|U.S. Classification||340/5.6, 235/384, 398/151, 340/10.4, 340/5.9, 340/5.2|
|International Classification||G07B15/02, G06Q10/00, G07F17/24, G07B15/04, G07G1/00|
|Cooperative Classification||G07B15/04, G07F17/24, G07G1/0045|
|European Classification||G07B15/04, G07G1/00C2, G07F17/24|
|Oct 5, 2000||AS||Assignment|
Owner name: PEPSIPARK U.S.A., INC., TEXAS
Free format text: ASSIGNMENT OF ASSIGNORS INTEREST;ASSIGNOR:LOFTUS, PATRICK DAVID;REEL/FRAME:011158/0605
Effective date: 19980708
|Jul 21, 2006||FPAY||Fee payment|
Year of fee payment: 4
|Jun 30, 2010||FPAY||Fee payment|
Year of fee payment: 8
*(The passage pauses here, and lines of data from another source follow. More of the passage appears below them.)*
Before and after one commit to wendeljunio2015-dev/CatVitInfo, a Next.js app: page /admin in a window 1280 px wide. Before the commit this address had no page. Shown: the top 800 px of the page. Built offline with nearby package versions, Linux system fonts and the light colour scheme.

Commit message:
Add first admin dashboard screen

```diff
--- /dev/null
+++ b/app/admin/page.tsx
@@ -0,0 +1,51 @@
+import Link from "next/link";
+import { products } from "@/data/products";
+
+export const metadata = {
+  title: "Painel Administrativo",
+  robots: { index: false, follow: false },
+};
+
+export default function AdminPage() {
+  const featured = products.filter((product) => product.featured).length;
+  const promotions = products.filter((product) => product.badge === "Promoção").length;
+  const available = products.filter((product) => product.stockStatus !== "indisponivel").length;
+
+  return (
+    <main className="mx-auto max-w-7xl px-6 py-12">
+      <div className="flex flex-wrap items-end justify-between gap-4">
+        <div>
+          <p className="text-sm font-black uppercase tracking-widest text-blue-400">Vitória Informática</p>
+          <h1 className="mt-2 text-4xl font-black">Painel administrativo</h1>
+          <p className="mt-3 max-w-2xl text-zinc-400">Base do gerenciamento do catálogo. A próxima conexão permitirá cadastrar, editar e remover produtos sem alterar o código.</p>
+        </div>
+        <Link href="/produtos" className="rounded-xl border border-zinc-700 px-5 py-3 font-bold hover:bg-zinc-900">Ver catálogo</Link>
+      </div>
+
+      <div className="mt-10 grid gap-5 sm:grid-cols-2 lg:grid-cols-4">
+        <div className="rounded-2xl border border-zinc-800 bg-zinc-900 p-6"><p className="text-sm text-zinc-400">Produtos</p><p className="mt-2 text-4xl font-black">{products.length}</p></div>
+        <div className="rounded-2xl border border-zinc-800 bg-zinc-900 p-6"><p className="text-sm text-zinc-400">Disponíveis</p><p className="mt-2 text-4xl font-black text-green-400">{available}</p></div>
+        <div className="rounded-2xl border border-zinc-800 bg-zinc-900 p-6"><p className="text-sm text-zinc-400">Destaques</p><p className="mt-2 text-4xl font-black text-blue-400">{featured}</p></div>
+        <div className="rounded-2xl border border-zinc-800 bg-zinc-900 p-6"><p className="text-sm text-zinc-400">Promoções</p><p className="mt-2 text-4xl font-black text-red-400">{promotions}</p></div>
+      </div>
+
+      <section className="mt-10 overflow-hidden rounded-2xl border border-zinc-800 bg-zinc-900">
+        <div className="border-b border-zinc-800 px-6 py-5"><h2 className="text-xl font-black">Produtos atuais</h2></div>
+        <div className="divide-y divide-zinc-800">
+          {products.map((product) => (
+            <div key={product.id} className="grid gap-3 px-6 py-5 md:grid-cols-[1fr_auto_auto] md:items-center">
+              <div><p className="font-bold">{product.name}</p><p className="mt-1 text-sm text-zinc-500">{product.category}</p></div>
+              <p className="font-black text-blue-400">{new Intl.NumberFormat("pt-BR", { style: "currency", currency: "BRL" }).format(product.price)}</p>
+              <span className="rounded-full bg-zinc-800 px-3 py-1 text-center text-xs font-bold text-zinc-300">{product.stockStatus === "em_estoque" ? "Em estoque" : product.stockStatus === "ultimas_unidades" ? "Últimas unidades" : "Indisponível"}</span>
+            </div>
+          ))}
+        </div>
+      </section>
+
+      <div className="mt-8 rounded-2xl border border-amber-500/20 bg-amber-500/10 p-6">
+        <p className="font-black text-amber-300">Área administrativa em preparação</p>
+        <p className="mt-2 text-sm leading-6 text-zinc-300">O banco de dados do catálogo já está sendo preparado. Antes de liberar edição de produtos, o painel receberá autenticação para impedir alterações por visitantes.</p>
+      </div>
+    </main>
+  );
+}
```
|Apr 22, 2014||FPAY||Fee payment|
Year of fee payment: 12